#### [Information given]
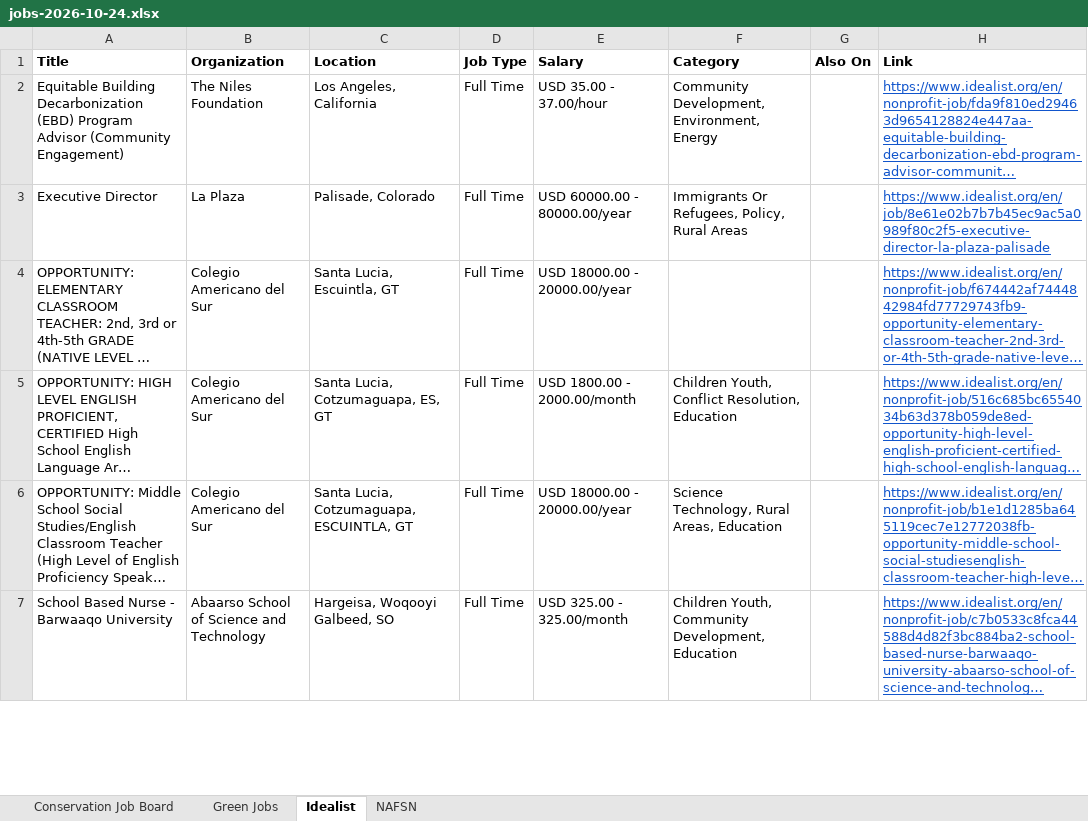
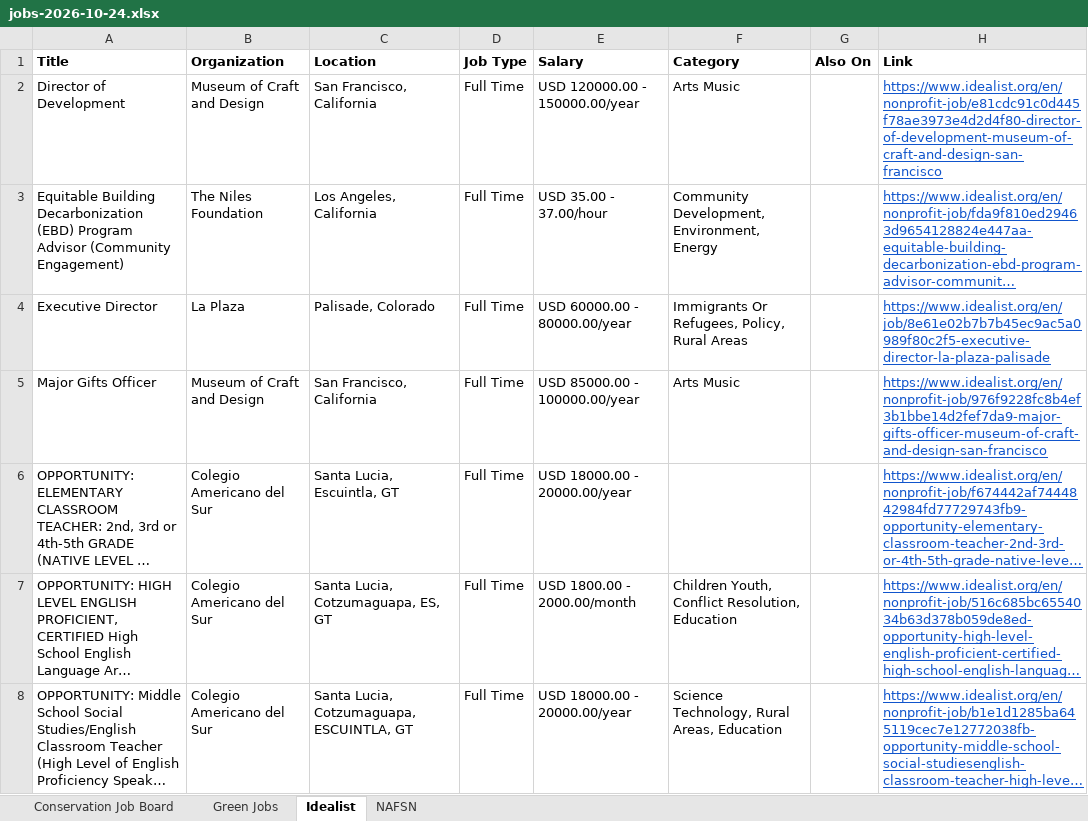
Before and after one commit to dchandarana07/jobs-digest, an Excel workbook: docs/xlsx/jobs-2026-10-24.xlsx, sheet Idealist, drawn as a sheet; only a part is shown; the shorter side is filled out with more unchanged rows; long unchanged cells end in …; values as stored, in another font and other column widths than the file's, no borders; the diff names each change by its address in the sheet, - before the commit and + after, or states it on an @@ line.

```diff
--- a/docs/xlsx/jobs-2026-10-24.xlsx (sheet Idealist)
+++ b/docs/xlsx/jobs-2026-10-24.xlsx (sheet Idealist)
+row 2: Director of Development | Museum of Craft and Design | San Francisco, California | Full Time | USD 120000.00 - 150000.00/year | Arts Music |  | https://www.idealist.org/en/nonprofit-job/e81cdc91c0d445f78ae3973e4d2d4f80-director-of-development-museum-of-craft-and-design-san-francisco
+row 5: Major Gifts Officer | Museum of Craft and Design | San Francisco, California | Full Time | USD 85000.00 - 100000.00/year | Arts Music |  | https://www.idealist.org/en/nonprofit-job/976f9228fc8b4ef3b1bbe14d2fef7da9-major-gifts-officer-museum-of-craft-and-design-san-francisco
```
Also changed, not shown: 4 other files.
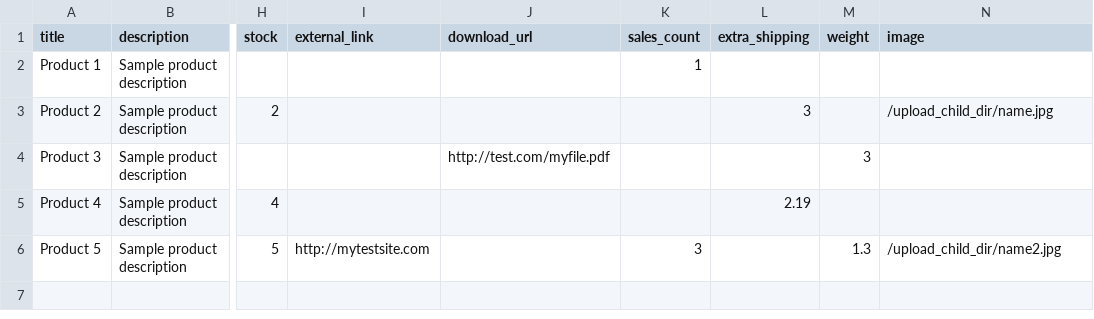
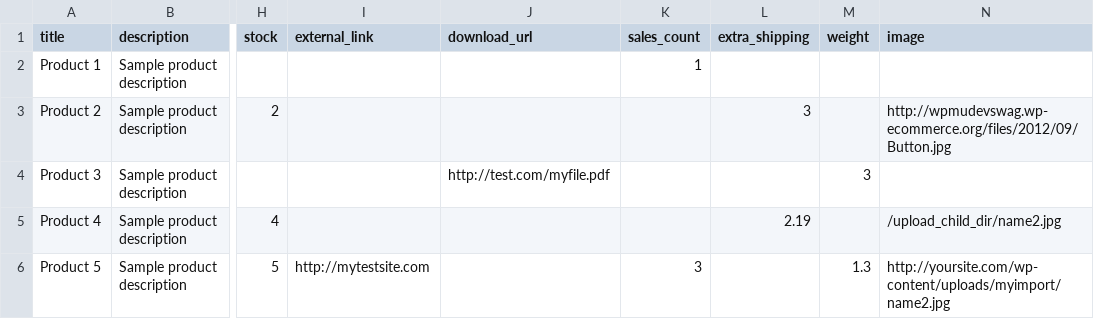
Before and after one commit to wpmudev/marketpress, a CSV file: marketpress/marketpress-includes/sample-marketpress-import.csv, drawn as a sheet; only a part is shown, gaps mark what is left out; the diff names each change by its address in the sheet, - before the commit and + after, or states it on an @@ line.

Commit message:
Add external featured image import capability
git-svn-id: https://aux1.edublogs.org/repos/incsub/trunk/plugins/marketpress@8265 f53fe46e-8c02-459b-9fdd-93e75771b278

```diff
--- a/marketpress/marketpress-includes/sample-marketpress-import.csv
+++ b/marketpress/marketpress-includes/sample-marketpress-import.csv
-N3 (image): /upload_child_dir/name.jpg
+N3 (image): http://wpmudevswag.wp-ecommerce.org/files/2012/09/Button.jpg
-N5 (image): (empty)
+N5 (image): /upload_child_dir/name2.jpg
-N6 (image): /upload_child_dir/name2.jpg
+N6 (image): http://yoursite.com/wp-content/uploads/myimport/name2.jpg
```
Also changed, not shown: 2 other files.
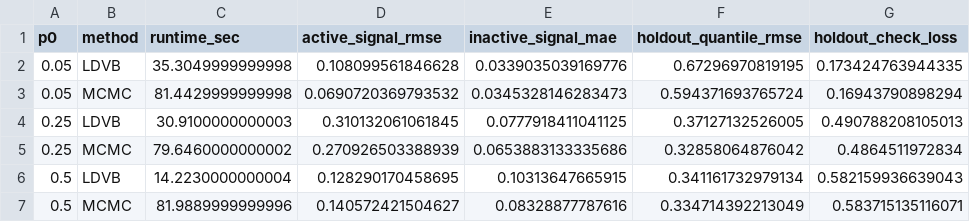
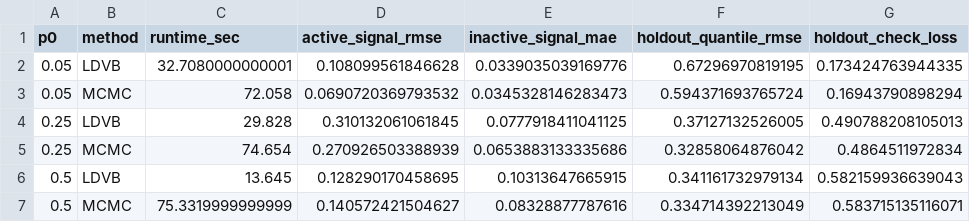
Before and after one commit to AntonioAPDL/exdqlm---Article, a CSV file: analysis/manuscript/outputs/tables/ex4static_summary.csv, drawn as a sheet; only a part is shown; the diff names each change by its address in the sheet, - before the commit and + after, or states it on an @@ line.

```diff
--- a/analysis/manuscript/outputs/tables/ex4static_summary.csv
+++ b/analysis/manuscript/outputs/tables/ex4static_summary.csv
-C2 (runtime_sec): 35.3049999999998
+C2 (runtime_sec): 32.7080000000001
-C3 (runtime_sec): 81.4429999999998
+C3 (runtime_sec): 72.058
-C4 (runtime_sec): 30.9100000000003
+C4 (runtime_sec): 29.828
-C5 (runtime_sec): 79.6460000000002
+C5 (runtime_sec): 74.654
-C6 (runtime_sec): 14.2230000000004
+C6 (runtime_sec): 13.645
-C7 (runtime_sec): 81.9889999999996
+C7 (runtime_sec): 75.3319999999999
```
Also changed, not shown: analysis/manuscript/outputs/tables/benchmark_environment.csv, analysis/manuscript/outputs/tables/ex2_dynamic_benchmark.csv, 39 other files.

#### [Your objective]
Return the number of lines in the material holding the string "outputs", and no other text.

#### [Task response]
4